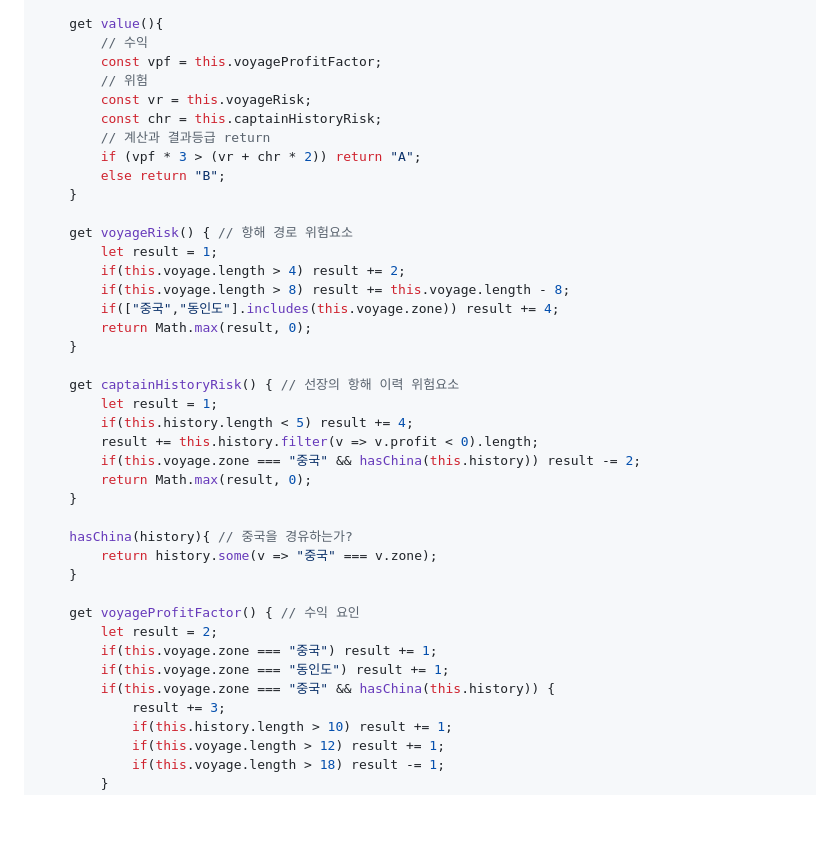
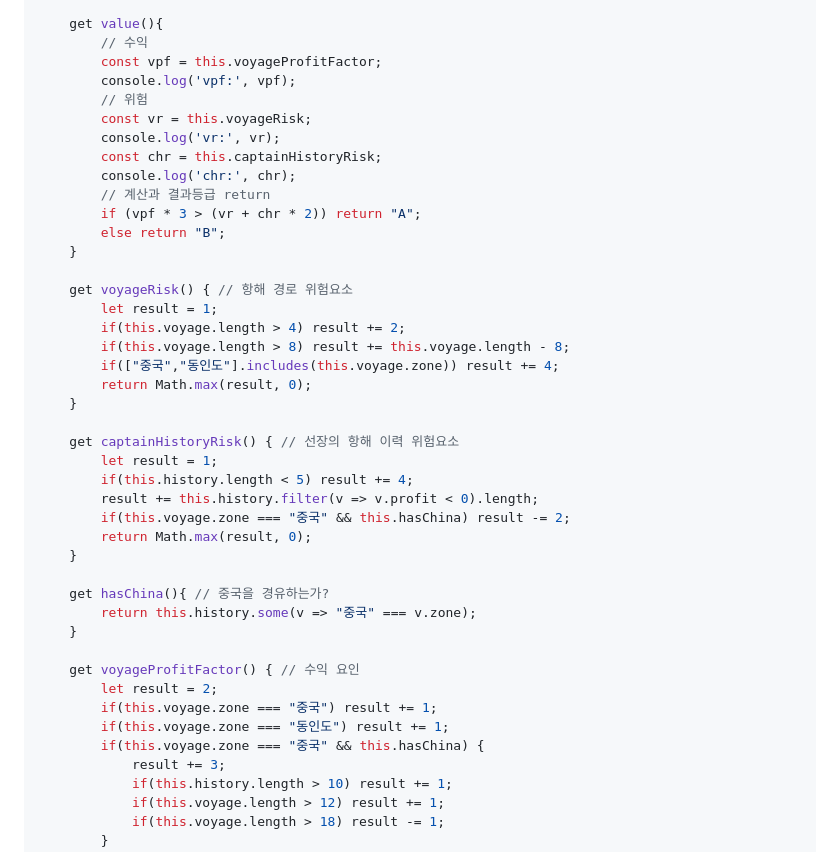
Before and after one commit to gonnichiwa/Refactoring-2ndEdition-summery, a Markdown page: Chapter10/README.md, the part around the change. GitHub-like rendering; blank space fills up the shorter version.

Commit message:
debug : hasChina is not defined

```diff
--- a/Chapter10/README.md
+++ b/Chapter10/README.md
@@ -439,9 +439,12 @@ class Rating {
     get value(){
         // 수익
         const vpf = this.voyageProfitFactor;
+        console.log('vpf:', vpf);
         // 위험
         const vr = this.voyageRisk;
+        console.log('vr:', vr);
         const chr = this.captainHistoryRisk;
+        console.log('chr:', chr);
         // 계산과 결과등급 return
         if (vpf * 3 > (vr + chr * 2)) return "A";
         else return "B";
@@ -459,19 +462,19 @@ class Rating {
         let result = 1;
         if(this.history.length < 5) result += 4;
         result += this.history.filter(v => v.profit < 0).length;
-        if(this.voyage.zone === "중국" && hasChina(this.history)) result -= 2;
+        if(this.voyage.zone === "중국" && this.hasChina) result -= 2;
         return Math.max(result, 0);
     }
 
-    hasChina(history){ // 중국을 경유하는가?
-        return history.some(v => "중국" === v.zone);
+    get hasChina(){ // 중국을 경유하는가?
+        return this.history.some(v => "중국" === v.zone);
     }
 
     get voyageProfitFactor() { // 수익 요인
         let result = 2;
         if(this.voyage.zone === "중국") result += 1;
         if(this.voyage.zone === "동인도") result += 1;
-        if(this.voyage.zone === "중국" && hasChina(this.history)) {
+        if(this.voyage.zone === "중국" && this.hasChina) {
             result += 3;
             if(this.history.length > 10) result += 1;
             if(this.voyage.length > 12) result += 1;
```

========

### Task
Return the listing above in full and exactly, omitting all pictures.

### Answer section
Before and after one commit to gonnichiwa/Refactoring-2ndEdition-summery, a Markdown page: Chapter10/README.md, the part around the change. GitHub-like rendering; blank space fills up the shorter version.

Commit message:
debug : hasChina is not defined

```diff
--- a/Chapter10/README.md
+++ b/Chapter10/README.md
@@ -439,9 +439,12 @@ class Rating {
     get value(){
         // 수익
         const vpf = this.voyageProfitFactor;
+        console.log('vpf:', vpf);
         // 위험
         const vr = this.voyageRisk;
+        console.log('vr:', vr);
         const chr = this.captainHistoryRisk;
+        console.log('chr:', chr);
         // 계산과 결과등급 return
         if (vpf * 3 > (vr + chr * 2)) return "A";
         else return "B";
@@ -459,19 +462,19 @@ class Rating {
         let result = 1;
         if(this.history.length < 5) result += 4;
         result += this.history.filter(v => v.profit < 0).length;
-        if(this.voyage.zone === "중국" && hasChina(this.history)) result -= 2;
+        if(this.voyage.zone === "중국" && this.hasChina) result -= 2;
         return Math.max(result, 0);
     }
 
-    hasChina(history){ // 중국을 경유하는가?
-        return history.some(v => "중국" === v.zone);
+    get hasChina(){ // 중국을 경유하는가?
+        return this.history.some(v => "중국" === v.zone);
     }
 
     get voyageProfitFactor() { // 수익 요인
         let result = 2;
         if(this.voyage.zone === "중국") result += 1;
         if(this.voyage.zone === "동인도") result += 1;
-        if(this.voyage.zone === "중국" && hasChina(this.history)) {
+        if(this.voyage.zone === "중국" && this.hasChina) {
             result += 3;
             if(this.history.length > 10) result += 1;
             if(this.voyage.length > 12) result += 1;
```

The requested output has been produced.